Skip to main content

Congratulations Lizzie! Senior Carer named runner up in The Care Workers’ Charity Writing Competition

Each year, the Care Workers’ Charity annual Writing Competition exclusively opens to care workers across the UK.

This time, the theme was ‘Empathy’, with entrants invited to write a short story, a poem, or an opinion piece. The competition offered a great lineup of cash prizes; A 1st prize of £250, a 2nd prize of £100 and 3rd prize of £50. 

Lizzie Graham, Senior Care Assistant at Hen Cloud House in Leek, was delighted to discover this week that her poem, titled Empathy, came third runner up in the competition. The poem is written from the perspective of a care home resident and shines a light on the significance of empathy in care. Lizzie has generously donated her prize to Dementia UK.

Lizzie said ‘It’s thanks to Borough Care that I have the opportunity each day to have this wonderful role. Each of our residents mean the world to me and are my work family.’

Borough Care’s CEO, Dr Mark Ward said, ‘Congratulations to Lizzie, what a great achievement..! The Care Workers’ Charity is a fantastic organisation and we are delighted to support its work in highlighting care workforces across the UK. Lizzie’s poem serves as a poignant reminder of the importance of empathy in care and we are all very proud to see her passion for writing recognised by the charity.’


By Lizzie Graham 

Daylight creeps through the curtain chink

Is it day, is it night, I have to think.

The opening door, the gentle hello,

The kindness and warmth of the voice I know.

The face stoops down to my level to see,

How I look or appear to be.

I turn my head and open my eyes, 

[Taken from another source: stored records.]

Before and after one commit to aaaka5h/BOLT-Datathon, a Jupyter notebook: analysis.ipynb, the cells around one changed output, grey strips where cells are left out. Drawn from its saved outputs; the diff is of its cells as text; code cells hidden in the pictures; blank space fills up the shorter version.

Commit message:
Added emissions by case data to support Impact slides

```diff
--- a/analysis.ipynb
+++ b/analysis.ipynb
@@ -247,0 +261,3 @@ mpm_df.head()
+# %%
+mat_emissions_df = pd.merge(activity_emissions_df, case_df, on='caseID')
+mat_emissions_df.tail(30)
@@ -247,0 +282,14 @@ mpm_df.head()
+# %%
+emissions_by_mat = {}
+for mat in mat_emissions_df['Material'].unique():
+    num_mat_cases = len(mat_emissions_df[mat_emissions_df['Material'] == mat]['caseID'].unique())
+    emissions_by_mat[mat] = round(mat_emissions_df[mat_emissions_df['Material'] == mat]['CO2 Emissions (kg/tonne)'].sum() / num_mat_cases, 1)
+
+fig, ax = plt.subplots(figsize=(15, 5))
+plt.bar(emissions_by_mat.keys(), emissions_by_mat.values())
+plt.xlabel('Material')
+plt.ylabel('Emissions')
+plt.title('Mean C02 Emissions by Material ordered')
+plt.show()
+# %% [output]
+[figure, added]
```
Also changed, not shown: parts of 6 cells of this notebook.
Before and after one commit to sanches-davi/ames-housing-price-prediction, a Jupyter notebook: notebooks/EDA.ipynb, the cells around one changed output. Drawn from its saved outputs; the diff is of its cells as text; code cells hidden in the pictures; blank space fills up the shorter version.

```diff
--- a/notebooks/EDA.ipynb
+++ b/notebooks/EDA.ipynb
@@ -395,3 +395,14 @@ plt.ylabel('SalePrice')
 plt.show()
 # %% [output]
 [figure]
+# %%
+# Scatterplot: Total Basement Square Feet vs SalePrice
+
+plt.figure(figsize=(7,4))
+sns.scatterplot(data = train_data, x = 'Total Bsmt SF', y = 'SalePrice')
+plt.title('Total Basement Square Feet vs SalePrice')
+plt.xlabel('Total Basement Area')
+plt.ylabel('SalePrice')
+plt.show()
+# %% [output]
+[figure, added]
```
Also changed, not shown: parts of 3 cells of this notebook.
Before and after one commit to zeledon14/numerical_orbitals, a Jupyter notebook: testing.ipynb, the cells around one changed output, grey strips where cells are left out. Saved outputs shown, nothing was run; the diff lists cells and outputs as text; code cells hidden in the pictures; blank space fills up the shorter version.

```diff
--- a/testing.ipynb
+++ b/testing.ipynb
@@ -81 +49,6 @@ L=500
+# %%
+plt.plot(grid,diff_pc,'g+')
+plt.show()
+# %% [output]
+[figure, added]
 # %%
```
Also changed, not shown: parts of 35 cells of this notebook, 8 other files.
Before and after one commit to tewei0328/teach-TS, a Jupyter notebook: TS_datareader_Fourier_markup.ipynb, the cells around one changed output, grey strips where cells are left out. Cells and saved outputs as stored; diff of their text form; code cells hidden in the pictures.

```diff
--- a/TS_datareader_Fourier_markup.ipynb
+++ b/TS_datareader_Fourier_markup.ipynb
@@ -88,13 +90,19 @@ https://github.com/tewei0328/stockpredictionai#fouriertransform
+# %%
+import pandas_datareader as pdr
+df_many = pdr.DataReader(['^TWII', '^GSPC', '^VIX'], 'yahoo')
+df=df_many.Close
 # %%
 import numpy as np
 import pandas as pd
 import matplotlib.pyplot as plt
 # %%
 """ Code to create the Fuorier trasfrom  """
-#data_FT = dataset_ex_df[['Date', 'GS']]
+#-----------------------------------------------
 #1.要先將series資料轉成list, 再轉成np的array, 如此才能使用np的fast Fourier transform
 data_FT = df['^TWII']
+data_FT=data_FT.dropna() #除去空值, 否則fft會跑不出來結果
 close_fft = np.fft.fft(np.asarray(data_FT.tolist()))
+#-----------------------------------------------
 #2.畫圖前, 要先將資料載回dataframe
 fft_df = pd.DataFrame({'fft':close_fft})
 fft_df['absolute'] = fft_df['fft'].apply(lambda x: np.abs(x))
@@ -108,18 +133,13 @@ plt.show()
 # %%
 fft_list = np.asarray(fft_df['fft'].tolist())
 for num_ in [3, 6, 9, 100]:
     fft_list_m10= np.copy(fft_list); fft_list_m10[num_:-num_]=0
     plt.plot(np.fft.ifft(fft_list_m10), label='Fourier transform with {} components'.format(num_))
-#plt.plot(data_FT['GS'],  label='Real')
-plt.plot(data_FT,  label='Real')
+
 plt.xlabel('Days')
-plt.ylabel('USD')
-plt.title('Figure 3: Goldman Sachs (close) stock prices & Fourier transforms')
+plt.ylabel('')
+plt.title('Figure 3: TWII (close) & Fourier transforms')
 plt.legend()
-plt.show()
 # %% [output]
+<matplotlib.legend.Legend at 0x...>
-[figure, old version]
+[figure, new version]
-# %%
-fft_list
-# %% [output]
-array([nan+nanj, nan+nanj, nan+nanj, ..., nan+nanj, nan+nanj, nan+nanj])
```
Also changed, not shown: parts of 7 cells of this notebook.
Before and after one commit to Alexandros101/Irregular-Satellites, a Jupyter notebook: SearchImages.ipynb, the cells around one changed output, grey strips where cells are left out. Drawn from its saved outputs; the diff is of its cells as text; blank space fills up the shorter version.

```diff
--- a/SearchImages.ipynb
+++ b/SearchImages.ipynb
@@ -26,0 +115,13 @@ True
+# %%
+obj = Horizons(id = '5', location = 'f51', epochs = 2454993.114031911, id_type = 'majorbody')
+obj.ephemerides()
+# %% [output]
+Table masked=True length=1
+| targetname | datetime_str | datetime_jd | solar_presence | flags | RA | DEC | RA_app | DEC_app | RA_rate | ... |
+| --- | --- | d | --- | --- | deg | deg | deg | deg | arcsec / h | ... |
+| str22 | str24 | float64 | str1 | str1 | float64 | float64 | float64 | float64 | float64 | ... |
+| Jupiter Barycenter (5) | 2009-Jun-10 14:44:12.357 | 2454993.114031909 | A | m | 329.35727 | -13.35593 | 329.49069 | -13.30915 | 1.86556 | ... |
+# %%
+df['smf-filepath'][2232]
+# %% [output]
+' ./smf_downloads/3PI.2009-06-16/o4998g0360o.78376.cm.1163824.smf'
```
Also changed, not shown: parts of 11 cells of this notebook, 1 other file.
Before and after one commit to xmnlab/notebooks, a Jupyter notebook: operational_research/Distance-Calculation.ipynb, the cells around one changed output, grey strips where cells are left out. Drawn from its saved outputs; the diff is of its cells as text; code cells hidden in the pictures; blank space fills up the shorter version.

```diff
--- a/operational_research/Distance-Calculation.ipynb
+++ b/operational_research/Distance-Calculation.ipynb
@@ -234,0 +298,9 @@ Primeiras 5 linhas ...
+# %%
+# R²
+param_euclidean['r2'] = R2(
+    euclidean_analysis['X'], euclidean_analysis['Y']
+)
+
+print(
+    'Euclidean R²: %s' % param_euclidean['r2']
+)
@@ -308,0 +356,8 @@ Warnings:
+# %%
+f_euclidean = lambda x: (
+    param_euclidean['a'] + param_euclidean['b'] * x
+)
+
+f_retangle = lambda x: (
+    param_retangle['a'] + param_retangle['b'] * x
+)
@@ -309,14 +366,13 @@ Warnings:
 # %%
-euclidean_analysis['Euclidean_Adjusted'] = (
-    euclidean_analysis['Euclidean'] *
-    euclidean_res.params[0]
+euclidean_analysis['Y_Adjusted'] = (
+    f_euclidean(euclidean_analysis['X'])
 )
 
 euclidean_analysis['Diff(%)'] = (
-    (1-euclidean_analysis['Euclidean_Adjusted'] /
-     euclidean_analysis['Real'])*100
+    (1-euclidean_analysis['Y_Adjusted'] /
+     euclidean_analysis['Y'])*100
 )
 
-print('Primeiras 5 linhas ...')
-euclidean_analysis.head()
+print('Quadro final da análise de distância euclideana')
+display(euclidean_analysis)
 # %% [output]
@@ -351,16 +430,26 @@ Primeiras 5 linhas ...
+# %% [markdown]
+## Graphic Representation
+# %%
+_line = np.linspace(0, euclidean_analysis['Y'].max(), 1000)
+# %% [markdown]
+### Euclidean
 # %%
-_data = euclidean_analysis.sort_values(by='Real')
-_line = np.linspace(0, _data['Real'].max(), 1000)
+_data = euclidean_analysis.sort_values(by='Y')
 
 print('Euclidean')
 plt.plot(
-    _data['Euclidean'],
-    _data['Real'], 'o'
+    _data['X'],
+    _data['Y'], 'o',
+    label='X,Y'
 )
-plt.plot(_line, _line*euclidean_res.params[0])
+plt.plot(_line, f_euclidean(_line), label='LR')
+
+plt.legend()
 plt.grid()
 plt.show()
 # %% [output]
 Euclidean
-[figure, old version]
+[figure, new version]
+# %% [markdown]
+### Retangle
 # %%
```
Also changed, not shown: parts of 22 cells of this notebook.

and focus on colours, well I can but try.

The smile that greets me makes me smile,

 the warm hand rests for a while.

It brushes my hair off my face, 

the smallest touch I’d never replace.

It shows I’m loved and I’m still here,

I’m not invisible, I reappear.

They talk about the day ahead,

while I’m safe and warm in my bed.

They chat about what happened at home, 

and for that moment I’m not alone.

I used to dance, and sing, and laugh,

I used to cook, and drink a draught.

I married a man who supported our life,

I was proud to be a mum and wife.

I lived a life full of hope and joy,

With children; 2 girls and a boy.

I dreamed of a life lived well,

But age crept up, I stumbled, I fell.

It was difficult for me to stay at home,

My husband was gone and I was alone.

I tried to keep safe and not cause a fuss,

But then I didn’t eat, drink or wash.

I started to live life more in my head,

I stopped getting up, I stayed in bed.

So now your care means the world to me

I’d tell you but I can’t, you see.

I hope my eyes let you know my dear

that you’re my friend, and you lesson my fears.

The way you help me eat and drink, 

You keep me safe as my skills shrink.

You wipe my chin, and sing to the radio,

hoping this is a song I know.

You watch my face over and over again,

to check for any illness or pain.

I seem less alert, my face looks flush,

but you stay with me, you won’t rush.

I may not speak or move about,

but I’m treated with dignity without a doubt.

You’re here and mean the world to me, 

each day you care with empathy.